Problem requirements :: Pull each line holding "Research" out of the entries below.

Records provided ::
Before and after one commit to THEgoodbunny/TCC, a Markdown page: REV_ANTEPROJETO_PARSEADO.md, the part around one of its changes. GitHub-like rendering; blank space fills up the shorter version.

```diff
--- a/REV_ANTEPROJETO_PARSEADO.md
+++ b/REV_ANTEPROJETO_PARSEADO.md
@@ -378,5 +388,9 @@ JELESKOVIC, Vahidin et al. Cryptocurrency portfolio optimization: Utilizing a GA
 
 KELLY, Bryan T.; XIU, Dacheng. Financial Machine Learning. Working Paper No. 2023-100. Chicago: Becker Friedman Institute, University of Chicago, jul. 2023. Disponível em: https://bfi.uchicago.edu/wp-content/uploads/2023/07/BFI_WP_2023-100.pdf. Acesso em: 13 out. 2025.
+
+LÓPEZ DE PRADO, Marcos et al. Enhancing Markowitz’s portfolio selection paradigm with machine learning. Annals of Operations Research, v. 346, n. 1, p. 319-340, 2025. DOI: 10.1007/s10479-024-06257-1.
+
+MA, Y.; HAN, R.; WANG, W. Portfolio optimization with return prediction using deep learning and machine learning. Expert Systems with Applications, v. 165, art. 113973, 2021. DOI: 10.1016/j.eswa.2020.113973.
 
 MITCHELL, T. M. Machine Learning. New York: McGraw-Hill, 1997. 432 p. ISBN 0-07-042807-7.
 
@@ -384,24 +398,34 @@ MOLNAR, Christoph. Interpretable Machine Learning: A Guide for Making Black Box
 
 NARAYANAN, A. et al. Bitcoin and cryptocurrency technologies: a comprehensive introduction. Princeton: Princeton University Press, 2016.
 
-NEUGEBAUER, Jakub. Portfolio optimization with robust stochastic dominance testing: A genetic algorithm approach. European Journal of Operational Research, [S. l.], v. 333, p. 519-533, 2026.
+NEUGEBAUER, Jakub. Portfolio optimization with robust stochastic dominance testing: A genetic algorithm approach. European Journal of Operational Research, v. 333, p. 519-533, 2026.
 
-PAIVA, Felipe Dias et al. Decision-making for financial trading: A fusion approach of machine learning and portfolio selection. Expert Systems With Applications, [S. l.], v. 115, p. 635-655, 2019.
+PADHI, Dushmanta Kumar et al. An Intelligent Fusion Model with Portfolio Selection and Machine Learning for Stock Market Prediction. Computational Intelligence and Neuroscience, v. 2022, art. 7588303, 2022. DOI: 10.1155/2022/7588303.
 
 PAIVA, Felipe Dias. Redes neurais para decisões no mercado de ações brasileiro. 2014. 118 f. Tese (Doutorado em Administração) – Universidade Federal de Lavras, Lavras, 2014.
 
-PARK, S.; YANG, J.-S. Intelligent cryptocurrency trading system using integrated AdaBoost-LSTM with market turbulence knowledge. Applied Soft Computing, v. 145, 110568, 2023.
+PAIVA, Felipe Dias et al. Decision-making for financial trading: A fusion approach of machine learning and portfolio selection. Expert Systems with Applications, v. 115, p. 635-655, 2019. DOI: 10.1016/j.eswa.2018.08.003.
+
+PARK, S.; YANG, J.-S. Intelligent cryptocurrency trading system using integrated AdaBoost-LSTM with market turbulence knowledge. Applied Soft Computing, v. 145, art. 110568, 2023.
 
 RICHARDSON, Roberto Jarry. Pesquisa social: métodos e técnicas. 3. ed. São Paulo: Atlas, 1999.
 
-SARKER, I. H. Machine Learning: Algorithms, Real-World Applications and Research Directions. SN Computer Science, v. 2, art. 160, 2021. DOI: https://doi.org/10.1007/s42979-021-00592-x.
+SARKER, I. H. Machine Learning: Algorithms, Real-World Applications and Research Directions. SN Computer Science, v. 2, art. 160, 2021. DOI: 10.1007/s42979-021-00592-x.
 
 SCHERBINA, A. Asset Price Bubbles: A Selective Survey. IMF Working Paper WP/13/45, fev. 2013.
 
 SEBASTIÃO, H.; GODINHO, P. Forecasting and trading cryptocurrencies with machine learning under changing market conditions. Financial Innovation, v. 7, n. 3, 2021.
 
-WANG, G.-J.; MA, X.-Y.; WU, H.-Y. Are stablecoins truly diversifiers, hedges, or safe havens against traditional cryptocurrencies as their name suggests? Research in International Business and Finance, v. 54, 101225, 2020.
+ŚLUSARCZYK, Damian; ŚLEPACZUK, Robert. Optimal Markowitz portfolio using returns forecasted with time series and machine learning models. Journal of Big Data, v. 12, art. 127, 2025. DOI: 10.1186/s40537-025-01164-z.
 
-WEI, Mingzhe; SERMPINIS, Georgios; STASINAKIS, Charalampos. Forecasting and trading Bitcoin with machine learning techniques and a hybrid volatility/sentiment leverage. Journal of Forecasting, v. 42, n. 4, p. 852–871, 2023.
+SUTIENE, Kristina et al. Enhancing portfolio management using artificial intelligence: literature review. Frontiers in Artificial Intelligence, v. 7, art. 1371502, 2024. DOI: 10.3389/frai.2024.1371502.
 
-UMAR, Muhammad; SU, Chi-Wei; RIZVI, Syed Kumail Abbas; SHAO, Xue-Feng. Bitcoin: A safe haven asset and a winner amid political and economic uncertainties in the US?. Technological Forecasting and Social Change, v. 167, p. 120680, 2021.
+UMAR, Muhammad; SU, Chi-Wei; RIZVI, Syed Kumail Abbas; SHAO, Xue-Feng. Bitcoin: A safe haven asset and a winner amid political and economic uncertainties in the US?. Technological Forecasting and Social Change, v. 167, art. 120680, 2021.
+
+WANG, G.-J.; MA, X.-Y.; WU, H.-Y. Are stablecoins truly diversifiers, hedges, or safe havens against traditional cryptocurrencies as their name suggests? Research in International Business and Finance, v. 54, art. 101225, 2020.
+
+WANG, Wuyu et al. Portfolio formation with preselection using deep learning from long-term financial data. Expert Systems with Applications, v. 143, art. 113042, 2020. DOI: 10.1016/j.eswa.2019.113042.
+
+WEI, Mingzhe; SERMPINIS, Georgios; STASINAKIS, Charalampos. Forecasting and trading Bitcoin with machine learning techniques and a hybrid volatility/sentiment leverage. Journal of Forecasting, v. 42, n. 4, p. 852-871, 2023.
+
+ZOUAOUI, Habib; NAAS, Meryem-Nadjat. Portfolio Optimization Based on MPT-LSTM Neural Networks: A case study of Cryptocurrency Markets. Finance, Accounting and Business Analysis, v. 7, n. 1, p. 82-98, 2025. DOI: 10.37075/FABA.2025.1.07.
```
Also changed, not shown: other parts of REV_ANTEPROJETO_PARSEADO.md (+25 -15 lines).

Exercise solution ::
+LÓPEZ DE PRADO, Marcos et al. Enhancing Markowitz’s portfolio selection paradigm with machine learning. Annals of Operations Research, v. 346, n. 1, p. 319-340, 2025. DOI: 10.1007/s10479-024-06257-1.
-NEUGEBAUER, Jakub. Portfolio optimization with robust stochastic dominance testing: A genetic algorithm approach. European Journal of Operational Research, [S. l.], v. 333, p. 519-533, 2026.
+NEUGEBAUER, Jakub. Portfolio optimization with robust stochastic dominance testing: A genetic algorithm approach. European Journal of Operational Research, v. 333, p. 519-533, 2026.
-SARKER, I. H. Machine Learning: Algorithms, Real-World Applications and Research Directions. SN Computer Science, v. 2, art. 160, 2021. DOI: https://doi.org/10.1007/s42979-021-00592-x.
+SARKER, I. H. Machine Learning: Algorithms, Real-World Applications and Research Directions. SN Computer Science, v. 2, art. 160, 2021. DOI: 10.1007/s42979-021-00592-x.
-WANG, G.-J.; MA, X.-Y.; WU, H.-Y. Are stablecoins truly diversifiers, hedges, or safe havens against traditional cryptocurrencies as their name suggests? Research in International Business and Finance, v. 54, 101225, 2020.
+WANG, G.-J.; MA, X.-Y.; WU, H.-Y. Are stablecoins truly diversifiers, hedges, or safe havens against traditional cryptocurrencies as their name suggests? Research in International Business and Finance, v. 54, art. 101225, 2020.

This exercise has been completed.